__GOAL OF THE EXERCISE__. This exercise calls for every line of the data below with the string "collusion" in it.

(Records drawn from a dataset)
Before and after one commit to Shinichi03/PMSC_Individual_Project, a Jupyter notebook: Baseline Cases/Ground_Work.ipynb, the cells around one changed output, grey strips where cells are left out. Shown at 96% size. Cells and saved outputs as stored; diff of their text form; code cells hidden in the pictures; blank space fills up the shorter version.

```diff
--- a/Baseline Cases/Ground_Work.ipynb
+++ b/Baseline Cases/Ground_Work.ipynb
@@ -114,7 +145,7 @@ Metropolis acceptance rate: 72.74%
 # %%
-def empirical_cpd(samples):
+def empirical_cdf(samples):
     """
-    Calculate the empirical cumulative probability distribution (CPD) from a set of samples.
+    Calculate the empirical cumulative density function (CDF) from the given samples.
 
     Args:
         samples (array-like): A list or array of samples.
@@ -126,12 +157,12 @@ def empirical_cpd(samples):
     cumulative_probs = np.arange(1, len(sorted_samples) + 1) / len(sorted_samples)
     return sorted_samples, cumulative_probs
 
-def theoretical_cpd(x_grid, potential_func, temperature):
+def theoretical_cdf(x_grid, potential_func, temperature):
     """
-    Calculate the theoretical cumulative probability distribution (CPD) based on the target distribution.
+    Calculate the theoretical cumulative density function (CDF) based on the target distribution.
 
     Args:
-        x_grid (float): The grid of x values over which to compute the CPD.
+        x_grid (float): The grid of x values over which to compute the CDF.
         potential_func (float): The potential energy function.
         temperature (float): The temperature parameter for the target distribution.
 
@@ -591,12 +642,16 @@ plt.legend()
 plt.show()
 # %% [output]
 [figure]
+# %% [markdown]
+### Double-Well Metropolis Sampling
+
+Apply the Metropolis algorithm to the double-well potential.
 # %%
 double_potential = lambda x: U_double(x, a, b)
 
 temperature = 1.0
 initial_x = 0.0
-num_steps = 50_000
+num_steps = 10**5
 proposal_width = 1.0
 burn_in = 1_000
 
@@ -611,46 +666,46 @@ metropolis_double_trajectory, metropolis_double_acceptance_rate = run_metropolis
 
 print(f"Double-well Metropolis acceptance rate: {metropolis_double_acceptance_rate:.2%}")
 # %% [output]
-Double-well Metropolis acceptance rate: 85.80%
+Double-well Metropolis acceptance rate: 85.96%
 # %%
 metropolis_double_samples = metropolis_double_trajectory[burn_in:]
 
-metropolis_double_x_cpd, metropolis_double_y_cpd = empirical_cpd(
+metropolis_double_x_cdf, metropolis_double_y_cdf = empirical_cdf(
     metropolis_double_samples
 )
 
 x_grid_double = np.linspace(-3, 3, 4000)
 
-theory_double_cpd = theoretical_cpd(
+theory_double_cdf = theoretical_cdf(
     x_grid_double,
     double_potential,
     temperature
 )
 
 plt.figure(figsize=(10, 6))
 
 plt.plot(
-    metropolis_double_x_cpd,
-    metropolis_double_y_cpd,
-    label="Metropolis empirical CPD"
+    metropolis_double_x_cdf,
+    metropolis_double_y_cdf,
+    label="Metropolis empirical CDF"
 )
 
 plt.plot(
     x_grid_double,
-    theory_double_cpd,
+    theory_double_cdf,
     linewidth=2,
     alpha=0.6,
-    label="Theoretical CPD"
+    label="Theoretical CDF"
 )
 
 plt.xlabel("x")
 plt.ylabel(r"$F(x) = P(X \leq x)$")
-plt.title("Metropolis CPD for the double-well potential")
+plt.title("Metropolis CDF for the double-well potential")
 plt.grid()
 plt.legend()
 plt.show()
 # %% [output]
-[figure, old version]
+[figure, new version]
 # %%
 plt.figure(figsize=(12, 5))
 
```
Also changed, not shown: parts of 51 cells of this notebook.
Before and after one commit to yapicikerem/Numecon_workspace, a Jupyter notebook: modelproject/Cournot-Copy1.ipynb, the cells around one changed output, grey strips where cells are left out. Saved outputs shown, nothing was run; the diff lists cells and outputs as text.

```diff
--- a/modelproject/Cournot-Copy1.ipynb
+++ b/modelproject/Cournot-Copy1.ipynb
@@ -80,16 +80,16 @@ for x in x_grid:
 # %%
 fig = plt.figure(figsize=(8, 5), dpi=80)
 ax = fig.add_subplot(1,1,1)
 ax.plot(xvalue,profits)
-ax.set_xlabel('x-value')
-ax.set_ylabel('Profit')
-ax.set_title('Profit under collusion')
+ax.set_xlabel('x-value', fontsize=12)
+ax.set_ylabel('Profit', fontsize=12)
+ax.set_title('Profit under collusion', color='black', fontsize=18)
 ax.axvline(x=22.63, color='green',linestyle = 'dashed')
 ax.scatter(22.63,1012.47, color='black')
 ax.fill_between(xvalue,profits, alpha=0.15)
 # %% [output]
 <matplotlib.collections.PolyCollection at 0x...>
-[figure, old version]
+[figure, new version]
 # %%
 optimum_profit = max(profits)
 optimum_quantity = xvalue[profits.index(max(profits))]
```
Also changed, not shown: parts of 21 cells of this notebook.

__ANSWER BOX__.
-ax.set_title('Profit under collusion')
+ax.set_title('Profit under collusion', color='black', fontsize=18)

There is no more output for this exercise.